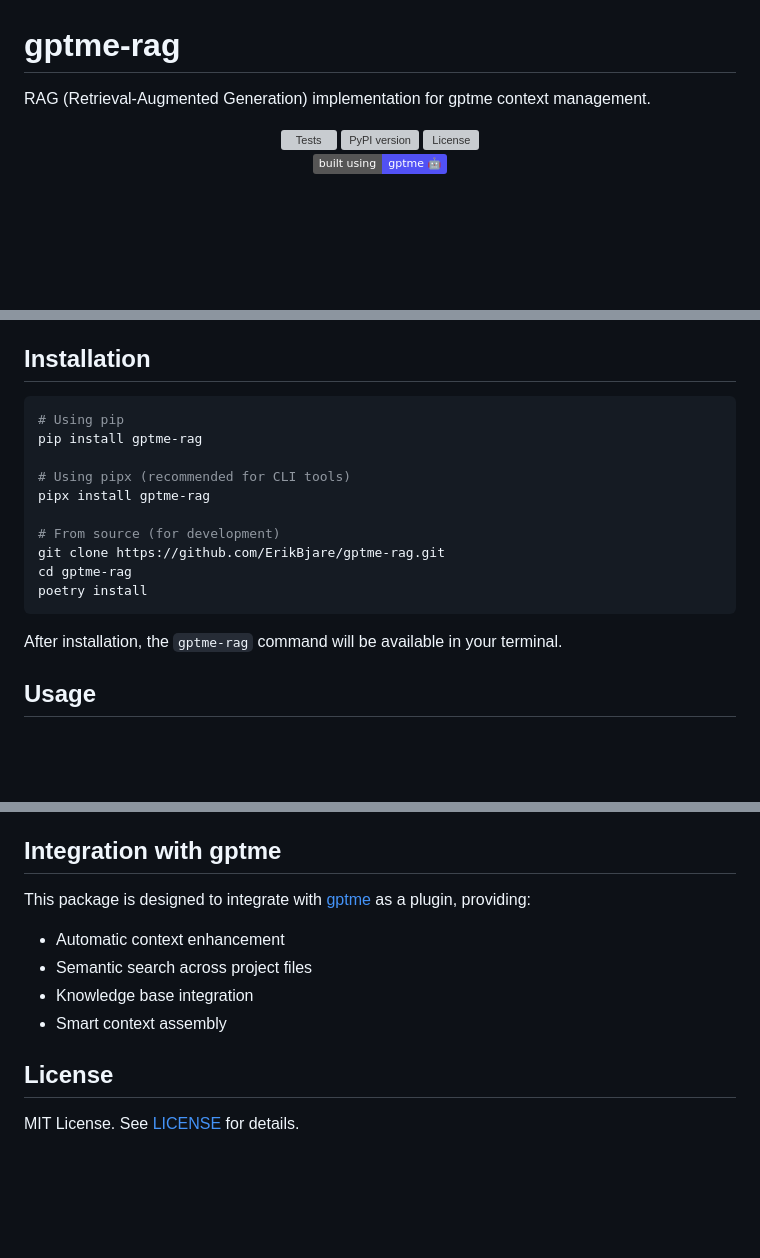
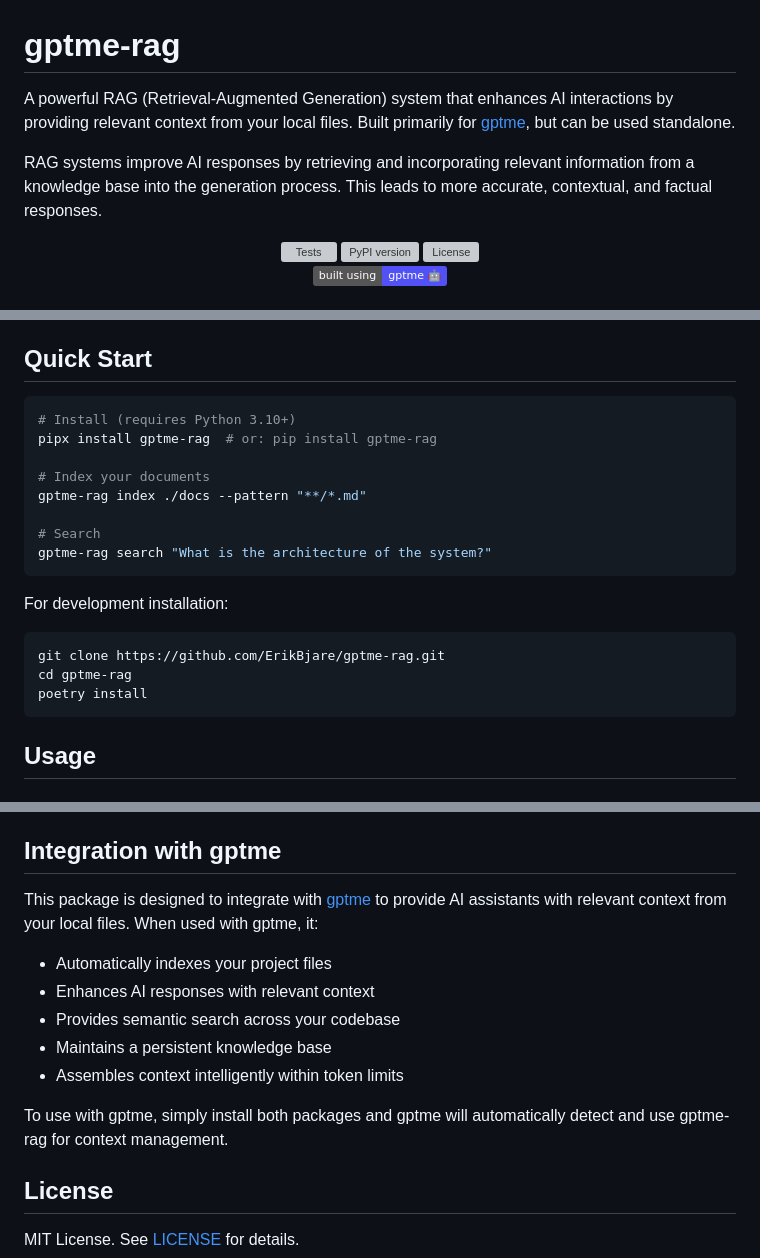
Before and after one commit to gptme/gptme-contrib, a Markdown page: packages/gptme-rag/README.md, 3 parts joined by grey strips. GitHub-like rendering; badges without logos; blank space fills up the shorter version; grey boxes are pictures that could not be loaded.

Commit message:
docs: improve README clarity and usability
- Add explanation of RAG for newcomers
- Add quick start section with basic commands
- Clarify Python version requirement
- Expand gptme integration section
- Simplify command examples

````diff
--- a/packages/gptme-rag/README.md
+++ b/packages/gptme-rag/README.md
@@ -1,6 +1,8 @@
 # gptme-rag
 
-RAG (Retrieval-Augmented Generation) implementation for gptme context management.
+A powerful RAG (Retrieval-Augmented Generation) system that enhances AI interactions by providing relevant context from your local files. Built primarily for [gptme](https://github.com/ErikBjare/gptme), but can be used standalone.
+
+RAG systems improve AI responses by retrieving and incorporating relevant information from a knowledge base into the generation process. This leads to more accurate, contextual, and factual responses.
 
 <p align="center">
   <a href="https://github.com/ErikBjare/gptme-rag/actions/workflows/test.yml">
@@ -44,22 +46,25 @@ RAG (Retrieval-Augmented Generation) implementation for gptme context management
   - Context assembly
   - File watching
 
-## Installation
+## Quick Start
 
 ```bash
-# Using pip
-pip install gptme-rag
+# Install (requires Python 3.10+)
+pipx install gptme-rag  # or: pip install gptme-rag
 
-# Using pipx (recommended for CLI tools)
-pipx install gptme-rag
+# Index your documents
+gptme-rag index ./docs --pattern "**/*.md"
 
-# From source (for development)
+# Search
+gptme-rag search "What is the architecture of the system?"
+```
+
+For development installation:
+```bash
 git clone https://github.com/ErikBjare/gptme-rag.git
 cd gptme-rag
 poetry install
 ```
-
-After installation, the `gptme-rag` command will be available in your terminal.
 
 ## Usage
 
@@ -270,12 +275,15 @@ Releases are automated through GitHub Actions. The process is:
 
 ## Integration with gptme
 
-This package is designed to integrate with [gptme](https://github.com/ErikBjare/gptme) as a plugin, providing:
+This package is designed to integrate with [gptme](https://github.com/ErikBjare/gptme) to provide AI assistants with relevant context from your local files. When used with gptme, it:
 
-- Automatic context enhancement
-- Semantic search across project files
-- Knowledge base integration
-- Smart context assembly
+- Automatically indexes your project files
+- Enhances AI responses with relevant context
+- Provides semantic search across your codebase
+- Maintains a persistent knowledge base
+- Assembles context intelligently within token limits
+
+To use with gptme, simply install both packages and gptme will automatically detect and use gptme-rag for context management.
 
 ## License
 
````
- - - - - - -
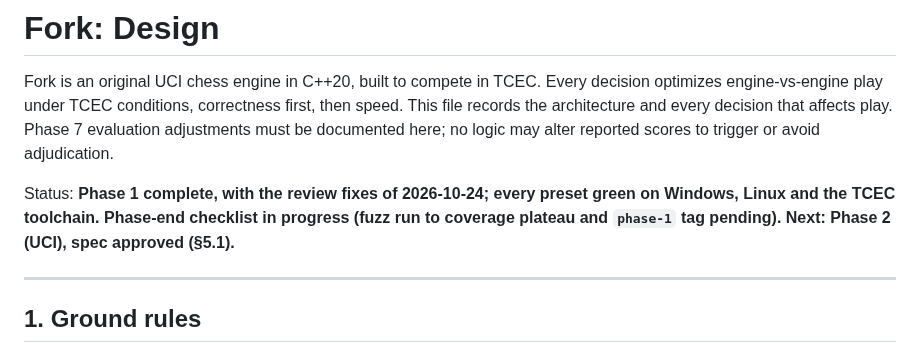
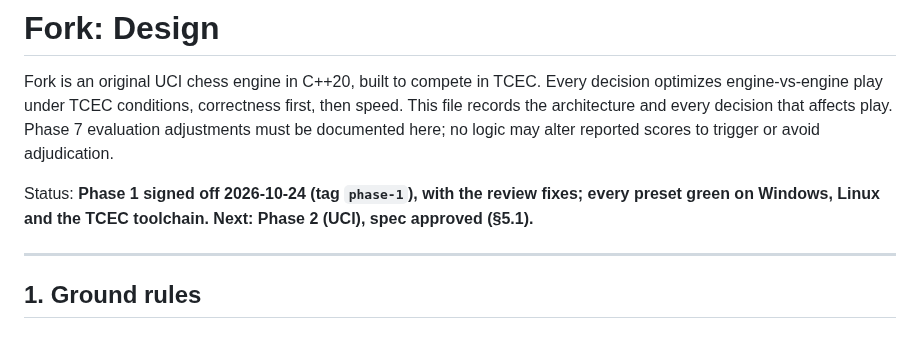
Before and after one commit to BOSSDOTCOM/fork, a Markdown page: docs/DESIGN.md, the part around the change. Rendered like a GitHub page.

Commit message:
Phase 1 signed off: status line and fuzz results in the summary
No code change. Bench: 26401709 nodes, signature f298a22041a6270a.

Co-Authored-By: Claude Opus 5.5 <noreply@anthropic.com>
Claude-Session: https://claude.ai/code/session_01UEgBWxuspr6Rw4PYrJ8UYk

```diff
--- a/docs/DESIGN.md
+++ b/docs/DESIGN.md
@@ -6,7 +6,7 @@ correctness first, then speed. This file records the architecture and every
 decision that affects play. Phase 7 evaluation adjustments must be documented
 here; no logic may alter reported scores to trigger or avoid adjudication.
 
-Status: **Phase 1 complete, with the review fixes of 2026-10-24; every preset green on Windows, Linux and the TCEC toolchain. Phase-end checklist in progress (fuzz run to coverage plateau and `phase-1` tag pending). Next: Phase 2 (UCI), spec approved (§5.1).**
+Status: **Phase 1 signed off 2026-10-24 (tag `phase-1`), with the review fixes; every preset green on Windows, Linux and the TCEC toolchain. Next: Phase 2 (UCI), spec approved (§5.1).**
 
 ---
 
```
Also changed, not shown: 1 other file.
- - - - - - -
→ **What you have to do**
Pull every line containing the word "README" out of the material.

→ **Completed exercise**
Before and after one commit to gptme/gptme-contrib, a Markdown page: packages/gptme-rag/README.md, 3 parts joined by grey strips. GitHub-like rendering; badges without logos; blank space fills up the shorter version; grey boxes are pictures that could not be loaded.
docs: improve README clarity and usability
--- a/packages/gptme-rag/README.md
+++ b/packages/gptme-rag/README.md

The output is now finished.